Palo Alto Networks - LDAP and Group Mapping config guide
In order to configure your Palo Alto Networks firewall to do filtering based on Active Directory (LDAP) user groups, you have to configured the firewall to poll your domain controllers for group membership information. The User-ID agents only identify the user names of your users, but in order to sort them into groups, you have to configure Group Mapping.
What you'll need:
- The name and IP address of your domain controllers (and the domain)
- A Bind DN and password of an AD administrator (CN, OU, DC, etc)
- The Active Directory groups you want to add to Group Mapping
Create LDAP Profile
The first step is to go to the LDAP Server Profiles section under the Device tab. We'll be Adding a new LDAP Server Profile.

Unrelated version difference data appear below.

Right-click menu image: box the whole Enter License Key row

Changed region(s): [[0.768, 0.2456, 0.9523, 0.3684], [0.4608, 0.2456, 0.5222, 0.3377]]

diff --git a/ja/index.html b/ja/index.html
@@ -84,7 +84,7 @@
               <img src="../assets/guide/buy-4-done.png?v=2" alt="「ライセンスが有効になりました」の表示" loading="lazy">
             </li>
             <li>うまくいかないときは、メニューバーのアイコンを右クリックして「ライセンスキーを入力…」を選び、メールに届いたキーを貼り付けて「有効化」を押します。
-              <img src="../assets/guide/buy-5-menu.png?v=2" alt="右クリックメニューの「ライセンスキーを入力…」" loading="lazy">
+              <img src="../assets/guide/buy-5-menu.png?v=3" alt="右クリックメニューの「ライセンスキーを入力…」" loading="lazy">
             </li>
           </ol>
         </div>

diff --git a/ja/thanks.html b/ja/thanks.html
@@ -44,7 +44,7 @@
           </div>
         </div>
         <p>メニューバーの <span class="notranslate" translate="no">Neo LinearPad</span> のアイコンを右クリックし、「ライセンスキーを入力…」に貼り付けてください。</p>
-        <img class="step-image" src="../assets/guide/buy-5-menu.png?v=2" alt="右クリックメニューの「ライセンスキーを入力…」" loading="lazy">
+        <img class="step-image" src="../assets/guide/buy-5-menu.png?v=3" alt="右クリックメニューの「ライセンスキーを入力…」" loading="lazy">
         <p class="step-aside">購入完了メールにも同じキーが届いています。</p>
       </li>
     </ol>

For the server column, just fill in the name of the server. Obviously you put the IP address into the address column. Finally, pick your LDAP port, which is 389 by default.
For domain, you want the NETBIOS name of your domain, NOT the FQDN. If you put the FQDN in here, you'll get a mismatch from your User-ID agent and nothing will work. Select 'active-directory' for the LDAP type, and then fill in the base with your base domain LDAP string.
The Bind DN is the user account that the firewall will try authenticating with. If you set your view to Advanced in ADUC, you can go to the Attribute Editor tab of the user object and just copy the DN right from Active Directory. Enter in the user's password. I suggest using a service account for this.
Create a Group Mapping
You'll now be navigating to the Group Mapping Settings tab, which is the User Identification section, under the Device tab. We'll be making a new mapping.
First, select the server profile that you just created. The update interval is the time between group refreshes, in seconds, so set it to something like 60 seconds. Finally, change the default object class to 'user' instead of 'person'. Leave everything else at the default, then hit the group include list tab at the top.
Navigate the directory on the left and select the groups you'd like to map. You need to map any groups that you'll be using in policies. In my case, I picked the "pan_nofacebook" group in order to block Facebook for certain users. If you're not able to navigate the LDAP tree on the left, check your server profile for any errors.
Create a Group-based Policy
Now that we've created our group mappings, we can use these Active Directory groups in our security policies. I whipped up a quick URL Filtering Profile to block social networking sites.
Head over to the Security section under the Policies tab, and we'll put all the pieces together.
Create your policy from your Trust to Untrust zones, and select the Active Directory group in the source user section.
The groups you've selected for mapping with automatically show up when you go to add a source user. Now, go to the Actions tab.
I've selected my URL Filtering profile of 'nofacebook' which will block social networking for the users, while allowing all other traffic through. This policy will only apply to users that are in the 'pan_nofacebook' group that have their User-ID mapped by the User-ID agents. The final product results in targeted URL filtering application.